Security in a Time of Hatred

In the wake of the Palestinian suicide bombers and the mass murder and collective suicide that took place last September 11th the world is still trying to redefine what it means by security. We know about mass suicides of religious sects and about individual suicides in military operations. Never before, however, were the two combined on so devastating a scale. Never before have we witnessed a military operation whose participants accept their own death not as a mere possibility, but as an inevitable and, indeed, desired outcome.

Suicidal mass murder results from organized hatred-the unconditional craving to harm an enemy not for what it has (as with envy) or for what it does (as with anger), but for what it is. What a person or group has or does can be changed by redistribution or sanctions, but what it is can only be eliminated.

As an expressive act of religious mania, organized hatred is rooted in a collective revelation of divine order and the duties arising from it, along with the promise of eternal reward for those who are unconditionally committed to fulfilling God's plan. Envy, anger, and sadness hurt. But hatred may be accompanied by the self-pleasures of an heroic mission.

There have been countless attempts to pin the hatred of the September 11th attackers on something else: surely, America's global economic power and political hegemony at least nurtured the conditions in which such hatred could develop.
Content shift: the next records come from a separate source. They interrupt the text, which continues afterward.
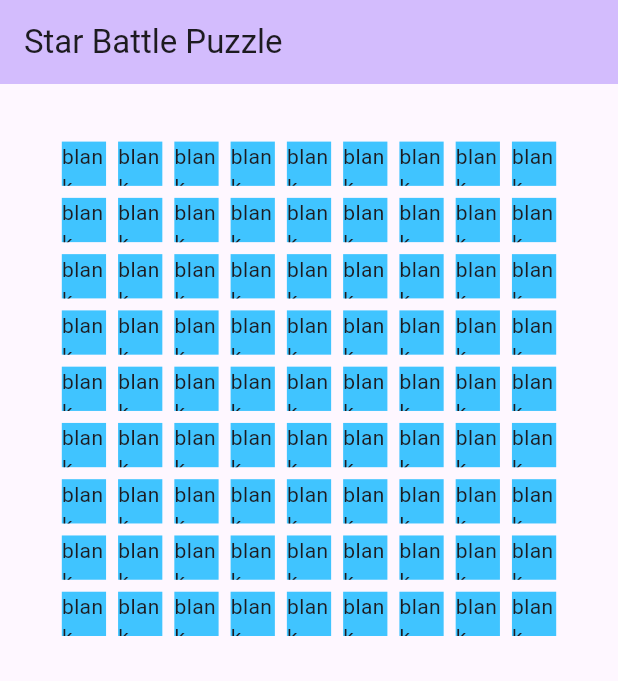
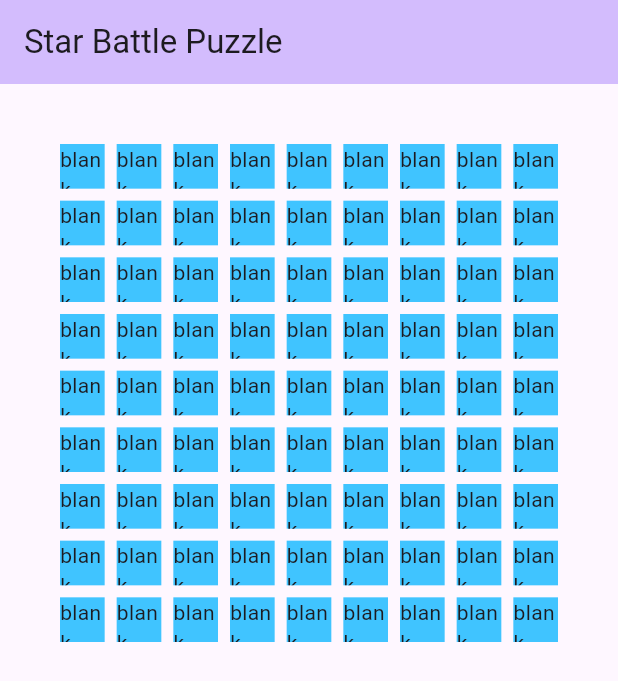
Before and after one commit to weasdown/starsolver_flutter, a Flutter app: the screen it shows after launch, on a phone screen of 412 x 824 dp. Shown: the top 681 px of the screen. Run offline on Flutter 3.47's test engine with Material 3 defaults, Android fonts, the phone set to English and light mode, and no system bars.

Commit message:
Simplify layout

```diff
--- a/lib/src/presentation/board_widget.dart
+++ b/lib/src/presentation/board_widget.dart
@@ -9,16 +9,25 @@ class BoardWidget extends StatelessWidget {
   final Board board;
   const BoardWidget({super.key, required this.board});
 
-  final double spacing = 8;
+  final double spacingWithin = 8;
+  final double spacingAround = 40.0;
 
   @override
   Widget build(BuildContext context) {
-    return GridView.count(
-      mainAxisSpacing: spacing,
-      crossAxisSpacing: spacing,
-      crossAxisCount: Board.dimension,
-      children: List<CellWidget>.from(
-        board.cells.map((Cell cell) => CellWidget(cell: cell)),
+    return Padding(
+      padding: EdgeInsets.fromLTRB(
+        spacingAround,
+        spacingAround,
+        spacingAround,
+        0,
+      ),
+      child: GridView.count(
+        mainAxisSpacing: spacingWithin,
+        crossAxisSpacing: spacingWithin,
+        crossAxisCount: Board.dimension,
+        children: List<CellWidget>.from(
+          board.cells.map((Cell cell) => CellWidget(cell: cell)),
+        ),
       ),
     );
   }
--- a/lib/src/presentation/puzzle_page.dart
+++ b/lib/src/presentation/puzzle_page.dart
@@ -14,25 +14,7 @@ class PuzzlePage extends StatelessWidget {
         backgroundColor: Theme.of(context).colorScheme.inversePrimary,
         title: Text('Star Battle Puzzle'),
       ),
-      body: Column(
-        children: [
-          Flexible(
-            child: FractionallySizedBox(
-              heightFactor: 0.1,
-            ),
-          ),
-          Flexible(
-            child: Center(
-              child: FractionallySizedBox(
-                widthFactor: 0.8,
-                child: BoardWidget(
-                  board: Board(),
-                ),
-              ),
-            ),
-          ),
-        ],
-      ),
+      body: BoardWidget(board: Board()),
     );
   }
 }
```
Hasn't the US administration implied as much, speaking of its "vision of a Palestinian state" and sometimes criticizing Israeli policy with hitherto unseen severity?